Q: I recently filed for bankruptcy. The sheriff has seized my property. Do I still have mineral rights to the property?

A: My sense is that when you lose your property -- and I'm inferring from your e-mail that you lost it as a result of a foreclosure, nonpayment of real estate taxes, or other legal issues that allowed the sheriff to seize it -- you also lose all mineral rights, just as you would lose any other rights, such as riparian, water or air.

Bankruptcy alone wouldn't necessarily cause you to lose your property, especially if you filed for a reorganization rather than liquidation. But if the sheriff has seized your property for some of the many reasons we are all reading about in the news these days, then you would lose all rights to the property.

If you gave someone a mortgage to your property and included all rights to the property, including the mineral rights, the lender has the right to foreclose on that property and thereafter sell off the property with those rights.

Please consult with a real estate lawyer for more details.

Q: I want to take out a home-equity line of credit. Would the process be easier using my current mortgage lender or should I shop around? We only have one mortgage.

A: In the current market, getting a home-equity loan (HEL) or home-equity line of credit (HELOC) has become quite difficult. In some cases, that difficulty is due to declining real estate values. But many lenders just don't seem to be as enthusiastic as they once were about approving home-equity loan and line-of-credit applications.

Go to your lender's Web site to see if it offers them. If it does publish rates for these loans, compare them with rates offered by other lenders in your area. If your lender's rates are significantly higher than those of other lenders, it's a good bet that your lender isn't particularly interested in this kind of business.

You can go to to figure out what local and online lenders are offering. You should also check with a credit union, if you belong to one or can join one. Credit unions usually offer better rates on home and auto loans.

In past years, if you had a good credit score you could basically walk out of a bank with a HELOC of up to $30,000 with just about no questions asked. Today, you should expect a lot more due diligence.

How much can you get with a HELOC? Some lenders will give you a line of credit up to 70 percent of what the bank thinks your home is worth. If values have been declining in your area, you might not even qualify for a HELOC in any amount if your home's loan-to-value ratio is too high.

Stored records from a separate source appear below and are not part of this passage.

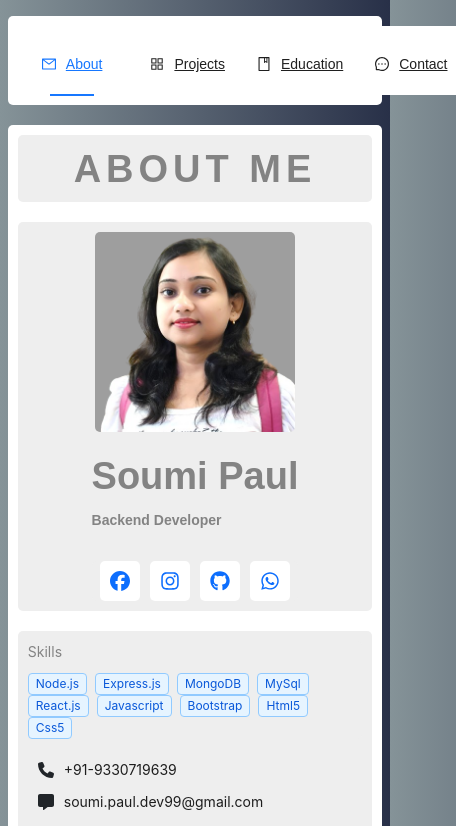
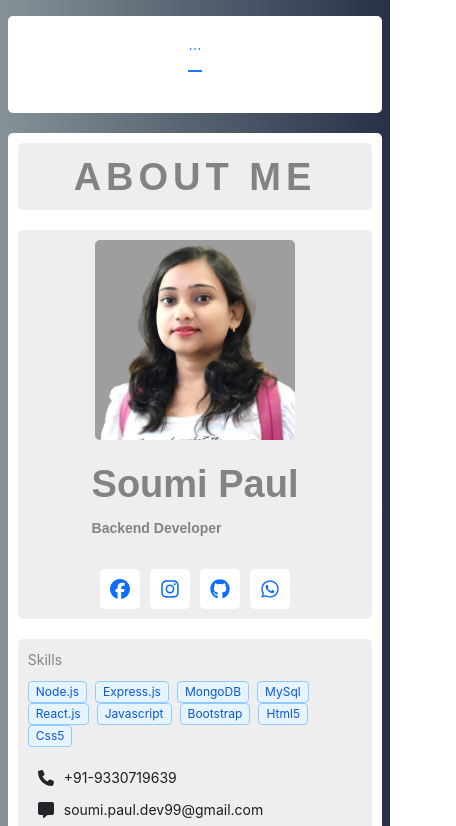
Before and after one commit to Soumi-Paul-dev-99/Personal-Portfolio-By-Soumi, a React (Vite) app: page / in a window 390 px wide. Shown: the top 826 px of the page, 456 px wide, since content can reach past the window. Built offline with nearby package versions, Linux system fonts and the light colour scheme; a web font is replaced by a local one.

Commit message:
responsive change

```diff
--- a/src/Components/Navbar/Navbar.css
+++ b/src/Components/Navbar/Navbar.css
@@ -57,3 +57,37 @@
                   align-items: center;
                   flex-direction: row !important;
 }}
+
+
+@media (max-width: 480px) {
+  .navbar {
+    /* Ensuring the navbar adapts well to very small screens */
+    flex-direction: column;
+  }
+
+  .ant-menu {
+    flex-direction: column !important;
+    /* Stacking menu items vertically */
+    align-items: flex-start;
+    /* Aligning items to the start for better fit */
+    width: 100%;
+    /* Making sure the menu takes the full width */
+  }
+
+  .ant-menu-item {
+    width: 100%;
+    /* Ensuring each menu item takes the full width */
+    text-align: center;
+    /* Centering the text in each menu item */
+  }
+}
+
+/* Optional: Ensure contact section fits well */
+.contact-section {
+  width: 100%;
+  /* Ensuring the contact section takes full width */
+  overflow: hidden;
+  /* Hiding overflow if content exceeds the width */
+  box-sizing: border-box;
+  /* Including padding and border in the element's total width and height */
+}
```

If you know that your home-loan-to-value ratio is somewhat less than the 70 percent figure, you might be able to get a small line of credit -- but at a higher interest rate. Today, HELOC rates can be as high as the prime rate (currently 3.25 percent) plus 2 percent or more, for an effective interest rate of 5.25 percent.

Some lenders will offer lower rates for higher lines of credit, so it pays to shop around.

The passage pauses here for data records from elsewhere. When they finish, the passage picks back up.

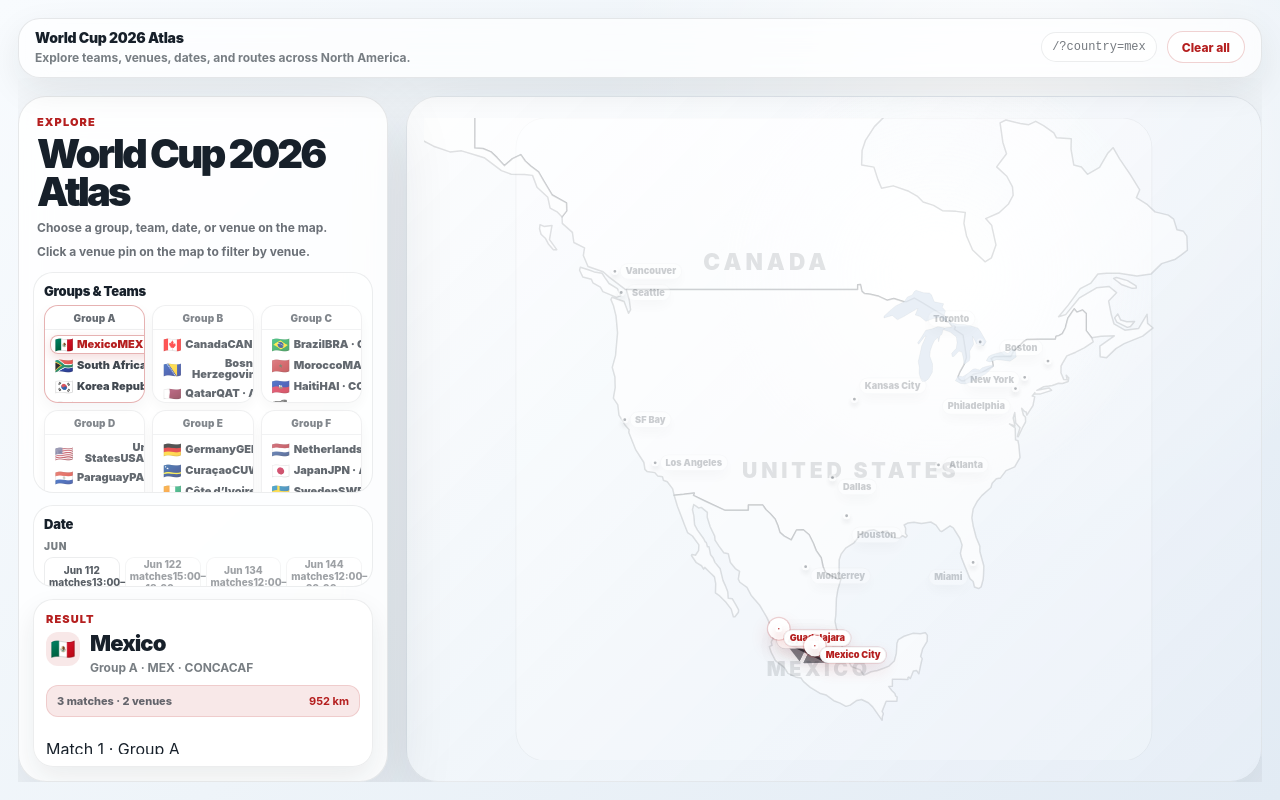
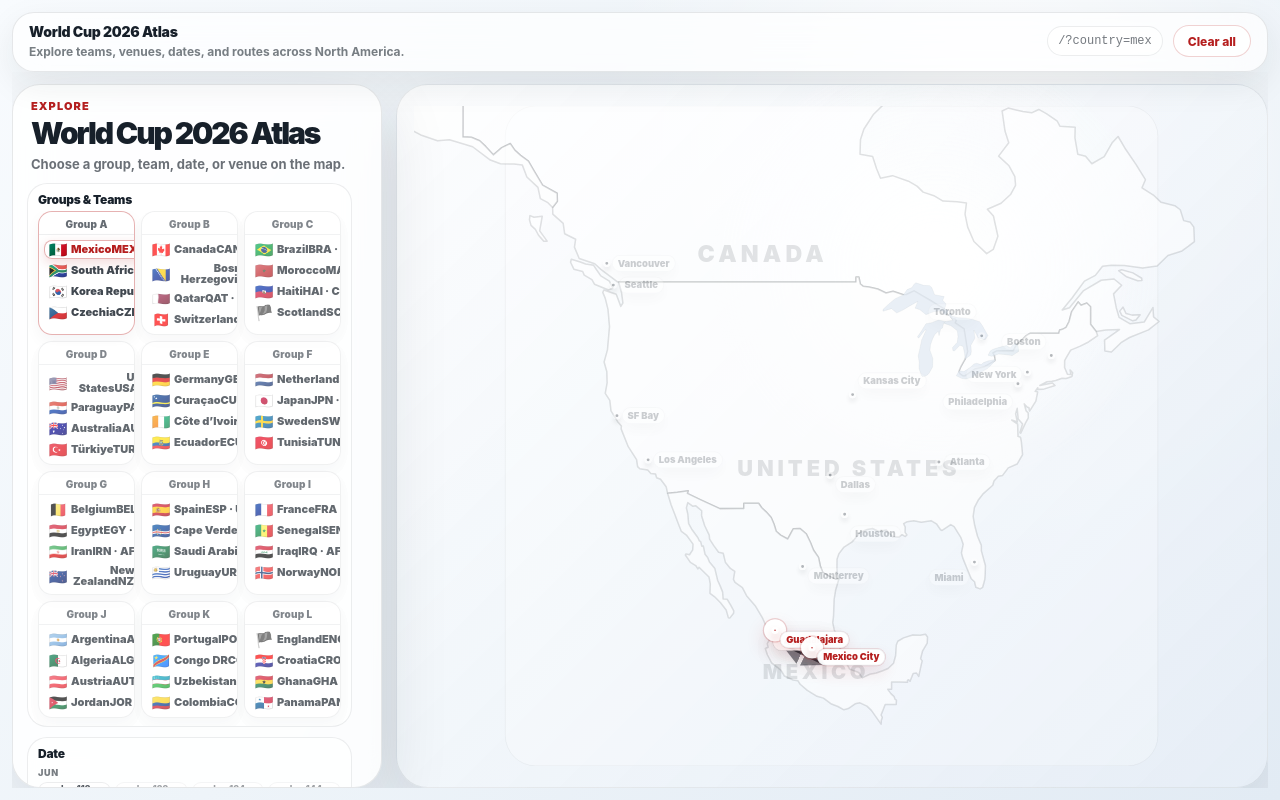
Before and after one commit to AudioStakes/world-cup-2026-atlas, a Preact app: page / in a window 1280 px wide. Built offline with nearby package versions, Linux system fonts and the light colour scheme.

Commit message:
Fix low-height explorer layout

```diff
--- a/src/full-viewport-app-shell.css
+++ b/src/full-viewport-app-shell.css
@@ -67,3 +67,37 @@
     overflow: hidden;
   }
 }
+
+@media (max-height: 820px) and (min-width: 1181px) {
+  .atlas-shell {
+    padding: 12px;
+  }
+
+  .atlas-body {
+    gap: 14px;
+    padding-top: 12px;
+  }
+
+  .explore-panel {
+    display: flex;
+    flex-direction: column;
+    overflow: auto;
+    scrollbar-gutter: stable;
+  }
+
+  .panel-section,
+  .result-card {
+    flex: 0 0 auto;
+  }
+}
+
+@media (max-height: 760px) and (min-width: 1181px) {
+  .atlas-shell {
+    padding: 10px;
+  }
+
+  .atlas-body {
+    gap: 12px;
+    padding-top: 10px;
+  }
+}
--- a/src/styles.css
+++ b/src/styles.css
@@ -676,6 +676,147 @@
   white-space: nowrap;
 }
 
+@media (max-height: 820px) and (min-width: 1181px) {
+  .explore-panel {
+    gap: 10px;
+  }
+
+  .explore-panel__intro {
+    padding-top: 0;
+    gap: 4px;
+  }
+
+  .explore-panel h1 {
+    font-size: 30px;
+    line-height: 0.98;
+  }
+
+  .explore-panel__intro p:not(.eyebrow) {
+    font-size: 13px;
+    line-height: 1.3;
+  }
+
+  .venue-tip {
+    display: none;
+  }
+
+  .panel-section,
+  .result-card {
+    display: block;
+    min-height: 0;
+    overflow: visible;
+  }
+
+  .section-heading {
+    padding: 8px 10px 4px;
+  }
+
+  .section-heading h2 {
+    font-size: 12px;
+  }
+
+  .group-team-grid {
+    gap: 6px;
+    padding: 0 10px 8px;
+  }
+
+  .group-team-card {
+    min-height: 88px;
+  }
+
+  .group-team-header-button {
+    min-height: 22px;
+    padding: 6px 9px 4px;
+  }
+
+  .group-team-row-button {
+    min-height: 16px;
+  }
+
+  .date-months {
+    padding: 0 10px 8px;
+  }
+
+  .date-month {
+    margin-bottom: 6px;
+  }
+
+  .date-month__label {
+    margin: 2px 0 4px;
+    font-size: 9px;
+  }
+
+  .date-chip-grid {
+    gap: 4px;
+  }
+
+  .date-chip {
+    min-height: 26px;
+    padding: 0 3px;
+    font-size: 9px;
+  }
+
+  .result-card {
+    padding: 10px;
+  }
+
+  .result-card__header {
+    gap: 8px;
+  }
+
+  .result-card h2 {
+    font-size: 20px;
+  }
+
+  .result-card__header p {
+    margin: 4px 0 0;
+    font-size: 11px;
+  }
+
+  .route-summary {
+    padding: 8px 10px;
+  }
+
+  .match-list {
+    gap: 5px;
+  }
+
+  .match-card {
+    padding: 9px 10px;
+  }
+
+  .match-card__date {
+    font-size: 11px;
+  }
+
+  .match-card__primary {
+    font-size: 14px;
+  }
+
+  .match-card__secondary,
+  .match-card__venue {
+    font-size: 11px;
+  }
+}
+
+@media (max-height: 760px) and (min-width: 1181px) {
+  .explore-panel h1 {
+    font-size: 28px;
+  }
+
+  .group-team-card {
+    min-height: 84px;
+  }
+
+  .date-chip {
+    min-height: 24px;
+  }
+
+  .match-card {
+    padding: 8px 10px;
+  }
+}
+
 @media (max-width: 1180px) {
   html,
   body {
```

Ilyce R. Glink is an author and nationally syndicated columnist. Her latest book is "100 Questions Every First-Time Home Buyer Should Ask." Samuel J. Tamkin is a real estate lawyer in Chicago. If you have questions for them, write to Real Estate Matters Syndicate, P.O. Box 366, Glencoe, Ill. 60022, or contact them through Glink's Web sites, and

View all comments that have been posted about this article.

© 2009 The Washington Post Company